[[ The data open ]]
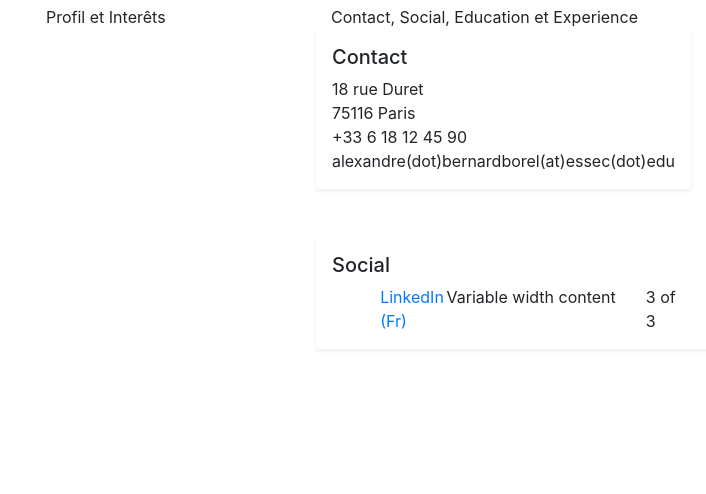
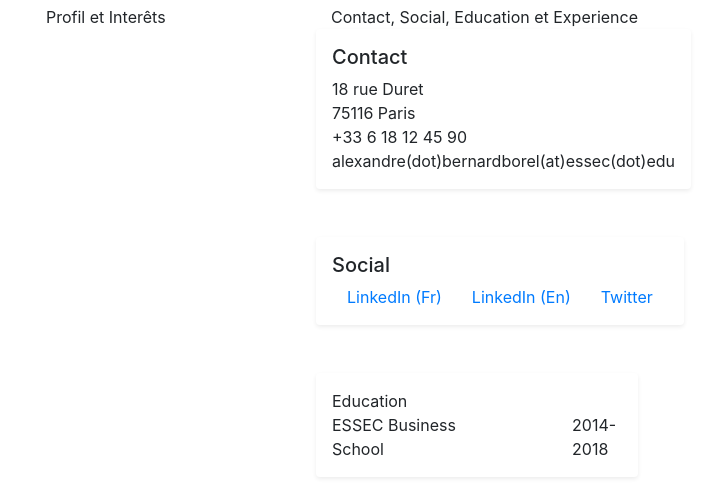
Before and after one commit to ABernardBorel/ABernardBorel.github.io, a plain HTML site: page index.html in a window 1280 px wide. Shown: the part 88-582 px from the top of the page, without its empty margins (39-745 px from the left). Drawn offline with nearby package versions, Linux system fonts and the light colour scheme.

Commit message:
v4
fin de cours

```diff
--- a/index.html
+++ b/index.html
@@ -49,19 +49,30 @@
                     <h5>Social</h5>
                     <div class="container">
                             <div class="row justify-content-md-center">
-                              <div class="col col-lg-2">
+                              <div class="col- col-auto">
                                     <a href="https://www.linkedin.com/in/alexandrebernardborel">LinkedIn (Fr)</a>
                               </div>
                               <div class="col-md-auto">
-                                Variable width content
-                              </div>
-                              <div class="col col-lg-2">
-                                3 of 3
-                              </div>
+                                    <a href="https://www.linkedin.com/in/alexandrebernardborel/en">LinkedIn (En)</a>                              </div>
+                              <div class="col col-auto">
+                                    <a href="https://twitter.com/A_BernardBorel">Twitter</a>                              </div>
                             </div>
         </div>
         </div>
       </div>
+      <div class="row" "Education">
+            <div class="shadow-sm p-3 mb-5 bg-white rounded">
+                Education
+                    <div class="row justify-content-between">
+                            <div class="col-6">
+                             ESSEC Business School
+                            </div>
+                            <div class="col-3">
+                            2014-2018
+                            </div>
+                          </div>
+                </div>
+
 
 </body>
 </html>
```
[[ The data closed ]]
• What you will do: Omit the pictures and write out the remaining data exactly.

• Exercise solution:
Before and after one commit to ABernardBorel/ABernardBorel.github.io, a plain HTML site: page index.html in a window 1280 px wide. Shown: the part 88-582 px from the top of the page, without its empty margins (39-745 px from the left). Drawn offline with nearby package versions, Linux system fonts and the light colour scheme.

Commit message:
v4
fin de cours

```diff
--- a/index.html
+++ b/index.html
@@ -49,19 +49,30 @@
                     <h5>Social</h5>
                     <div class="container">
                             <div class="row justify-content-md-center">
-                              <div class="col col-lg-2">
+                              <div class="col- col-auto">
                                     <a href="https://www.linkedin.com/in/alexandrebernardborel">LinkedIn (Fr)</a>
                               </div>
                               <div class="col-md-auto">
-                                Variable width content
-                              </div>
-                              <div class="col col-lg-2">
-                                3 of 3
-                              </div>
+                                    <a href="https://www.linkedin.com/in/alexandrebernardborel/en">LinkedIn (En)</a>                              </div>
+                              <div class="col col-auto">
+                                    <a href="https://twitter.com/A_BernardBorel">Twitter</a>                              </div>
                             </div>
         </div>
         </div>
       </div>
+      <div class="row" "Education">
+            <div class="shadow-sm p-3 mb-5 bg-white rounded">
+                Education
+                    <div class="row justify-content-between">
+                            <div class="col-6">
+                             ESSEC Business School
+                            </div>
+                            <div class="col-3">
+                            2014-2018
+                            </div>
+                          </div>
+                </div>
+
 
 </body>
 </html>
```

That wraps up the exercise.